[Entries taken from a collection]
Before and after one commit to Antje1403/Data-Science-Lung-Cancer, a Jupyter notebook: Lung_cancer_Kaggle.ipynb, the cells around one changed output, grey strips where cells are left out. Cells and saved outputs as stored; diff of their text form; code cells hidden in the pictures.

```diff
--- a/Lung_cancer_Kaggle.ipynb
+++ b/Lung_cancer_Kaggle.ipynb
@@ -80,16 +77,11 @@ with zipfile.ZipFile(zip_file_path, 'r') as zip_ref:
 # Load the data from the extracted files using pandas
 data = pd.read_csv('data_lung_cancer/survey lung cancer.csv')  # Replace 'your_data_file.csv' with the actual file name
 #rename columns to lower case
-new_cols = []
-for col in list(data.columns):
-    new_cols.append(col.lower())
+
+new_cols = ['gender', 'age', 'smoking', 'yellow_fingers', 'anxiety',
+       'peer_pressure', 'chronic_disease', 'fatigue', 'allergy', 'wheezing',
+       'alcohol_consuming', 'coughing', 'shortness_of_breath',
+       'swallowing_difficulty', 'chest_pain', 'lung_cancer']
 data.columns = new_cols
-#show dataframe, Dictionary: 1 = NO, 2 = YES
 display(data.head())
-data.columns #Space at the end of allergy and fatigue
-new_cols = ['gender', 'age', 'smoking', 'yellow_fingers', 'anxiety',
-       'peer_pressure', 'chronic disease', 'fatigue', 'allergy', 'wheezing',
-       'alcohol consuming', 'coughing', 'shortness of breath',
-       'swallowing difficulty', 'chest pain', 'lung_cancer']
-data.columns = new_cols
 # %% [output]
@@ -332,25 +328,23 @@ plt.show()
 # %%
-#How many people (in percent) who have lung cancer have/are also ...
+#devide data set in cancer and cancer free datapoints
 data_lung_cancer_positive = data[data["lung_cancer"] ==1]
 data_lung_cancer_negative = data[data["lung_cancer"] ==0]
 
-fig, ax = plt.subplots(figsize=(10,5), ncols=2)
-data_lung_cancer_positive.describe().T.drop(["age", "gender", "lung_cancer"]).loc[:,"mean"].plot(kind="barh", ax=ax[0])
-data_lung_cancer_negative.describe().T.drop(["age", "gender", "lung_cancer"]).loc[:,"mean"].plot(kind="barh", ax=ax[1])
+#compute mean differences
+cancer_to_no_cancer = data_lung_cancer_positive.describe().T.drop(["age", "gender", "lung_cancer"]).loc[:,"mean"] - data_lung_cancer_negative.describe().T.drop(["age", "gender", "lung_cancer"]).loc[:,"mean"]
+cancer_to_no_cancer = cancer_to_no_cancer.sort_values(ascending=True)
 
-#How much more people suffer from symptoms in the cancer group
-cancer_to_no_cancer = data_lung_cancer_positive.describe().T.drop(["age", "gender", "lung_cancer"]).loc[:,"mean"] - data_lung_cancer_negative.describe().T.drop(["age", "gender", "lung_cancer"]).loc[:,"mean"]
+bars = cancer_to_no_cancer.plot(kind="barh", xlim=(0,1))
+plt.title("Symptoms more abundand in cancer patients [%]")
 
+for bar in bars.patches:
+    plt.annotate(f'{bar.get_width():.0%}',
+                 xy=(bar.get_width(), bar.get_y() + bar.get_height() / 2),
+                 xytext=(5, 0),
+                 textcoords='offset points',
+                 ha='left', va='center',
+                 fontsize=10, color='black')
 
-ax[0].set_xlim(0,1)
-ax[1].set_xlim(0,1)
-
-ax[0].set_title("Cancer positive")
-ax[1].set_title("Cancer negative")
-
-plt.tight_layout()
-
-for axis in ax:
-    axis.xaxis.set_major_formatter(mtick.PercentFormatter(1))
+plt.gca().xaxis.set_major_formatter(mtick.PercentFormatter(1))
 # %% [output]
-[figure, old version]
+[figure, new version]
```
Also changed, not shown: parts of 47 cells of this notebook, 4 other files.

### What you will do
Each line above that carries the string "mean" has to be returned.

### Answer section
-data_lung_cancer_positive.describe().T.drop(["age", "gender", "lung_cancer"]).loc[:,"mean"].plot(kind="barh", ax=ax[0])
-data_lung_cancer_negative.describe().T.drop(["age", "gender", "lung_cancer"]).loc[:,"mean"].plot(kind="barh", ax=ax[1])
+#compute mean differences
+cancer_to_no_cancer = data_lung_cancer_positive.describe().T.drop(["age", "gender", "lung_cancer"]).loc[:,"mean"] - data_lung_cancer_negative.describe().T.drop(["age", "gender", "lung_cancer"]).loc[:,"mean"]
-cancer_to_no_cancer = data_lung_cancer_positive.describe().T.drop(["age", "gender", "lung_cancer"]).loc[:,"mean"] - data_lung_cancer_negative.describe().T.drop(["age", "gender", "lung_cancer"]).loc[:,"mean"]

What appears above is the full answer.